REQUIREMENT:
Every record below should be printed again exactly, with its pictures removed.
(PROVIDED MATERIAL begins)
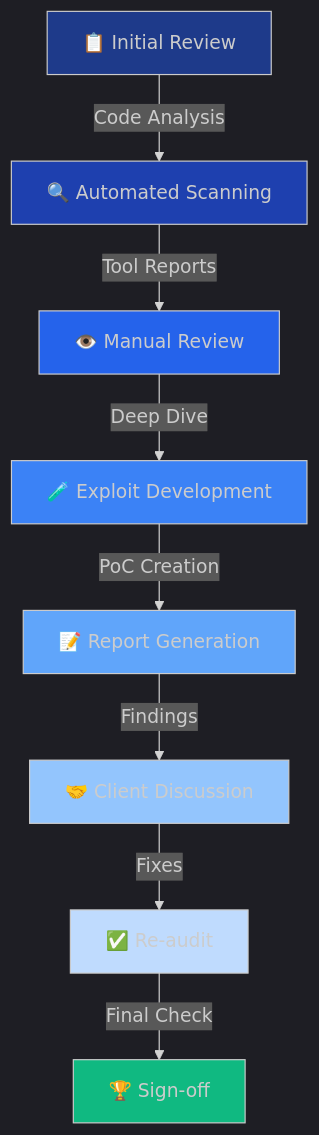
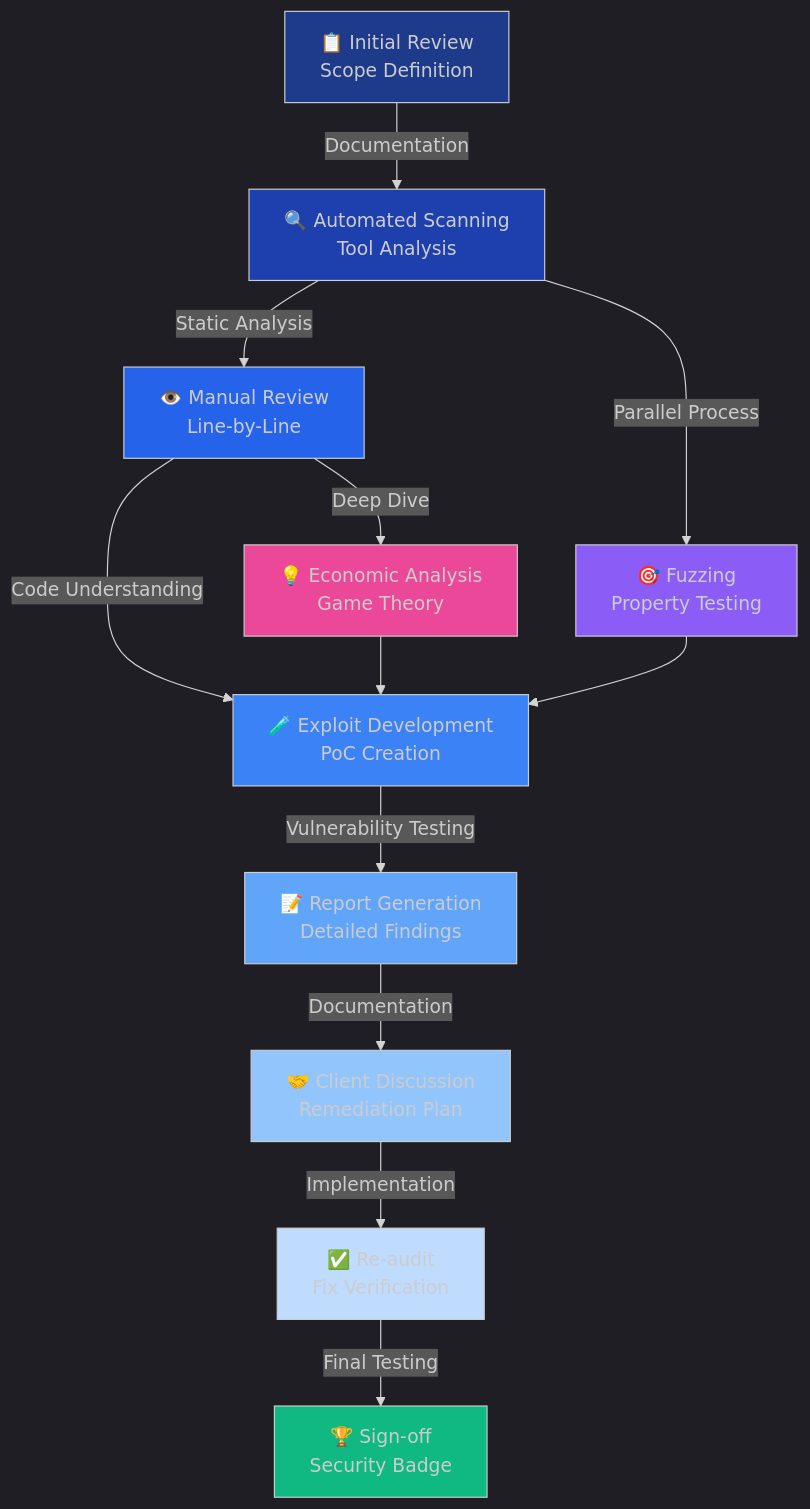
Before and after one commit to CodeDemon10/GenerTIC: the fourth of 4 diagrams in README.md, drawn with Mermaid. The commit also changed other lines of this file, not shown here.

````diff
--- a/README.md
+++ b/README.md
@@ -290,20 +430,28 @@
 ```mermaid
 %%{init: {'theme':'dark'}}%%
 graph TD
-    A[📋 Initial Review] -->|Code Analysis| B[🔍 Automated Scanning]
-    B -->|Tool Reports| C[👁️ Manual Review]
-    C -->|Deep Dive| D[🧪 Exploit Development]
-    D -->|PoC Creation| E[📝 Report Generation]
-    E -->|Findings| F[🤝 Client Discussion]
-    F -->|Fixes| G[✅ Re-audit]
-    G -->|Final Check| H[🏆 Sign-off]
+    A[📋 Initial Review<br/>Scope Definition] -->|Documentation| B[🔍 Automated Scanning<br/>Tool Analysis]
+    B -->|Static Analysis| C[👁️ Manual Review<br/>Line-by-Line]
+    C -->|Code Understanding| D[🧪 Exploit Development<br/>PoC Creation]
+    D -->|Vulnerability Testing| E[📝 Report Generation<br/>Detailed Findings]
+    E -->|Documentation| F[🤝 Client Discussion<br/>Remediation Plan]
+    F -->|Implementation| G[✅ Re-audit<br/>Fix Verification]
+    G -->|Final Testing| H[🏆 Sign-off<br/>Security Badge]
+    
+    B -->|Parallel Process| I[🎯 Fuzzing<br/>Property Testing]
+    C -->|Deep Dive| J[💡 Economic Analysis<br/>Game Theory]
+    
+    I --> D
+    J --> D
     
     style A fill:#1e3a8a
     style B fill:#1e40af
     style C fill:#2563eb
     style D fill:#3b82f6
     style E fill:#60a5fa
     style F fill:#93c5fd
     style G fill:#bfdbfe
     style H fill:#10b981
+    style I fill:#8b5cf6
+    style J fill:#ec4899
 ```
````
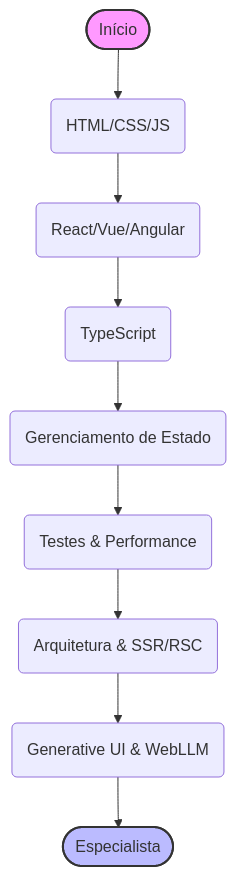
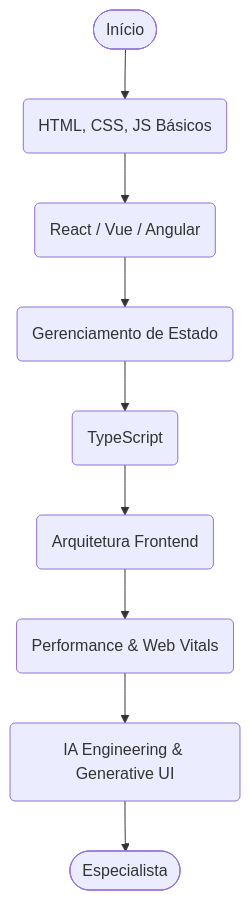
Before and after one commit to juninmd/roadmap-developer: the diagram in roadmaps/frontend/frontend.md, drawn with Mermaid. The commit also changed other lines of this file and 2 other files, not shown here.

First line of the commit message:
docs: condense roadmaps and refine content for 2026

````diff
--- a/roadmaps/frontend/frontend.md
+++ b/roadmaps/frontend/frontend.md
@@ -5,14 +5,11 @@
 ```mermaid
 flowchart TD
-    Start([Início]) --> Base(HTML/CSS/JS)
-    Base --> Framework(React/Vue/Angular)
-    Framework --> TS(TypeScript)
-    TS --> State(Gerenciamento de Estado)
-    State --> Test(Testes & Performance)
-    Test --> Arch(Arquitetura & SSR/RSC)
-    Arch --> AI(Generative UI & WebLLM)
+    Start([Início]) --> HTML(HTML, CSS, JS Básicos)
+    HTML --> Framework(React / Vue / Angular)
+    Framework --> State(Gerenciamento de Estado)
+    State --> TypeScript(TypeScript)
+    TypeScript --> Arch(Arquitetura Frontend)
+    Arch --> Perf(Performance & Web Vitals)
+    Perf --> AI(IA Engineering & Generative UI)
     AI --> Spec([Especialista])
-
-    style Start fill:#f9f,stroke:#333,stroke-width:2px
-    style Spec fill:#bbf,stroke:#333,stroke-width:2px
 ```
````
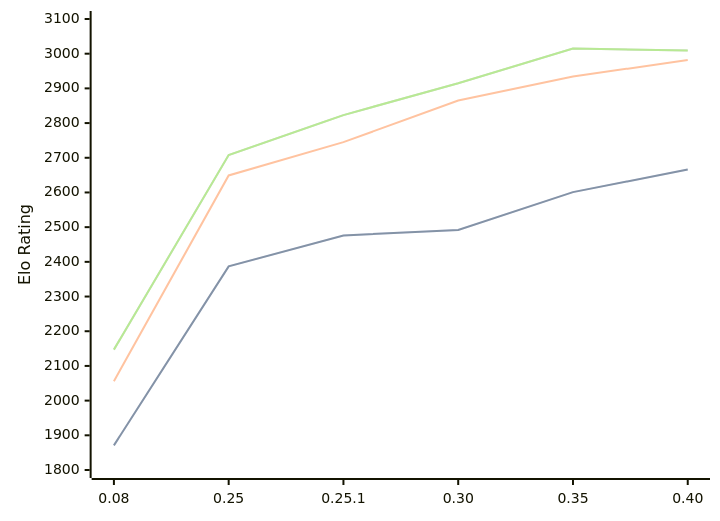
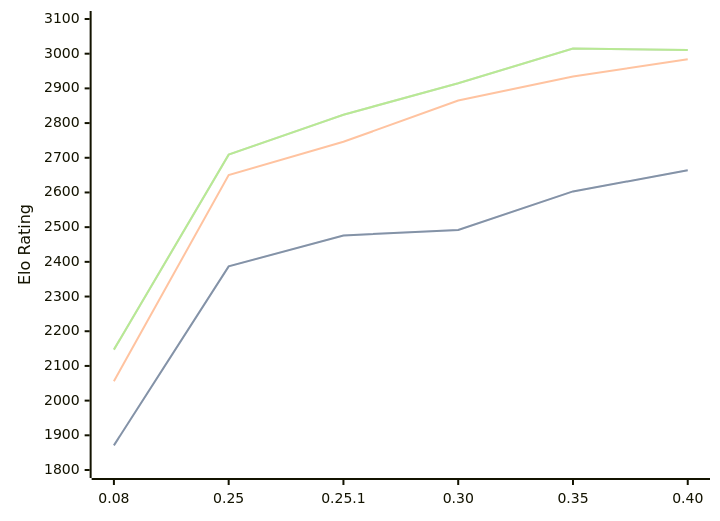
The first of 3 diagrams in engines/Gecko.md (computer-chess-index/cci), drawn with Mermaid before and after one commit. The commit also changed other lines of this file, not shown here.

Commit message:
Update CCI Ratings (ELO VLTC) - 2026-06-24

````diff
--- a/engines/Gecko.md
+++ b/engines/Gecko.md
@@ -36,11 +36,11 @@
 ```mermaid
 %%{init: {"theme":"base","themeVariables":{"seriesColors:['#a3a3a3','#222221','#faa371']}}}%%
 xychart-beta
   x-axis ["0.08", "0.25", "0.25.1", "0.30", "0.35", "0.40"]
   y-axis "Elo Rating" 1800 --> 3100
-  line "STC (8.0+0.08s)" [1871, 2387, 2476, 2492, 2601, 2666]
-  line "STC (8.0+0.08s)" [1871, 2387, 2476, 2492, 2601, 2666]
-  line "LTC (60.0+0.60s)" [2056, 2649, 2745, 2865, 2934, 2982]
-  line "VLTC (2m24s+1.12s)" [2147, 2708, 2823, 2915, 3015, 3009]
-  line "VLTC (2m24s+1.12s)" [2147, 2708, 2823, 2915, 3015, 3009]
+  line "STC (8.0+0.08s)" [1871, 2387, 2476, 2492, 2603, 2664]
+  line "STC (8.0+0.08s)" [1871, 2387, 2476, 2492, 2603, 2664]
+  line "LTC (60.0+0.60s)" [2056, 2650, 2746, 2865, 2934, 2984]
+  line "VLTC (2m24s+1.12s)" [2147, 2709, 2824, 2915, 3015, 3011]
+  line "VLTC (2m24s+1.12s)" [2147, 2709, 2824, 2915, 3015, 3011]
 ```
````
(PROVIDED MATERIAL ends)
TASK SOLUTION:
Before and after one commit to CodeDemon10/GenerTIC: the fourth of 4 diagrams in README.md, drawn with Mermaid. The commit also changed other lines of this file, not shown here.

````diff
--- a/README.md
+++ b/README.md
@@ -290,20 +430,28 @@
 ```mermaid
 %%{init: {'theme':'dark'}}%%
 graph TD
-    A[📋 Initial Review] -->|Code Analysis| B[🔍 Automated Scanning]
-    B -->|Tool Reports| C[👁️ Manual Review]
-    C -->|Deep Dive| D[🧪 Exploit Development]
-    D -->|PoC Creation| E[📝 Report Generation]
-    E -->|Findings| F[🤝 Client Discussion]
-    F -->|Fixes| G[✅ Re-audit]
-    G -->|Final Check| H[🏆 Sign-off]
+    A[📋 Initial Review<br/>Scope Definition] -->|Documentation| B[🔍 Automated Scanning<br/>Tool Analysis]
+    B -->|Static Analysis| C[👁️ Manual Review<br/>Line-by-Line]
+    C -->|Code Understanding| D[🧪 Exploit Development<br/>PoC Creation]
+    D -->|Vulnerability Testing| E[📝 Report Generation<br/>Detailed Findings]
+    E -->|Documentation| F[🤝 Client Discussion<br/>Remediation Plan]
+    F -->|Implementation| G[✅ Re-audit<br/>Fix Verification]
+    G -->|Final Testing| H[🏆 Sign-off<br/>Security Badge]
+    
+    B -->|Parallel Process| I[🎯 Fuzzing<br/>Property Testing]
+    C -->|Deep Dive| J[💡 Economic Analysis<br/>Game Theory]
+    
+    I --> D
+    J --> D
     
     style A fill:#1e3a8a
     style B fill:#1e40af
     style C fill:#2563eb
     style D fill:#3b82f6
     style E fill:#60a5fa
     style F fill:#93c5fd
     style G fill:#bfdbfe
     style H fill:#10b981
+    style I fill:#8b5cf6
+    style J fill:#ec4899
 ```
````
Before and after one commit to juninmd/roadmap-developer: the diagram in roadmaps/frontend/frontend.md, drawn with Mermaid. The commit also changed other lines of this file and 2 other files, not shown here.

First line of the commit message:
docs: condense roadmaps and refine content for 2026

````diff
--- a/roadmaps/frontend/frontend.md
+++ b/roadmaps/frontend/frontend.md
@@ -5,14 +5,11 @@
 ```mermaid
 flowchart TD
-    Start([Início]) --> Base(HTML/CSS/JS)
-    Base --> Framework(React/Vue/Angular)
-    Framework --> TS(TypeScript)
-    TS --> State(Gerenciamento de Estado)
-    State --> Test(Testes & Performance)
-    Test --> Arch(Arquitetura & SSR/RSC)
-    Arch --> AI(Generative UI & WebLLM)
+    Start([Início]) --> HTML(HTML, CSS, JS Básicos)
+    HTML --> Framework(React / Vue / Angular)
+    Framework --> State(Gerenciamento de Estado)
+    State --> TypeScript(TypeScript)
+    TypeScript --> Arch(Arquitetura Frontend)
+    Arch --> Perf(Performance & Web Vitals)
+    Perf --> AI(IA Engineering & Generative UI)
     AI --> Spec([Especialista])
-
-    style Start fill:#f9f,stroke:#333,stroke-width:2px
-    style Spec fill:#bbf,stroke:#333,stroke-width:2px
 ```
````
The first of 3 diagrams in engines/Gecko.md (computer-chess-index/cci), drawn with Mermaid before and after one commit. The commit also changed other lines of this file, not shown here.

Commit message:
Update CCI Ratings (ELO VLTC) - 2026-06-24

````diff
--- a/engines/Gecko.md
+++ b/engines/Gecko.md
@@ -36,11 +36,11 @@
 ```mermaid
 %%{init: {"theme":"base","themeVariables":{"seriesColors:['#a3a3a3','#222221','#faa371']}}}%%
 xychart-beta
   x-axis ["0.08", "0.25", "0.25.1", "0.30", "0.35", "0.40"]
   y-axis "Elo Rating" 1800 --> 3100
-  line "STC (8.0+0.08s)" [1871, 2387, 2476, 2492, 2601, 2666]
-  line "STC (8.0+0.08s)" [1871, 2387, 2476, 2492, 2601, 2666]
-  line "LTC (60.0+0.60s)" [2056, 2649, 2745, 2865, 2934, 2982]
-  line "VLTC (2m24s+1.12s)" [2147, 2708, 2823, 2915, 3015, 3009]
-  line "VLTC (2m24s+1.12s)" [2147, 2708, 2823, 2915, 3015, 3009]
+  line "STC (8.0+0.08s)" [1871, 2387, 2476, 2492, 2603, 2664]
+  line "STC (8.0+0.08s)" [1871, 2387, 2476, 2492, 2603, 2664]
+  line "LTC (60.0+0.60s)" [2056, 2650, 2746, 2865, 2934, 2984]
+  line "VLTC (2m24s+1.12s)" [2147, 2709, 2824, 2915, 3015, 3011]
+  line "VLTC (2m24s+1.12s)" [2147, 2709, 2824, 2915, 3015, 3011]
 ```
````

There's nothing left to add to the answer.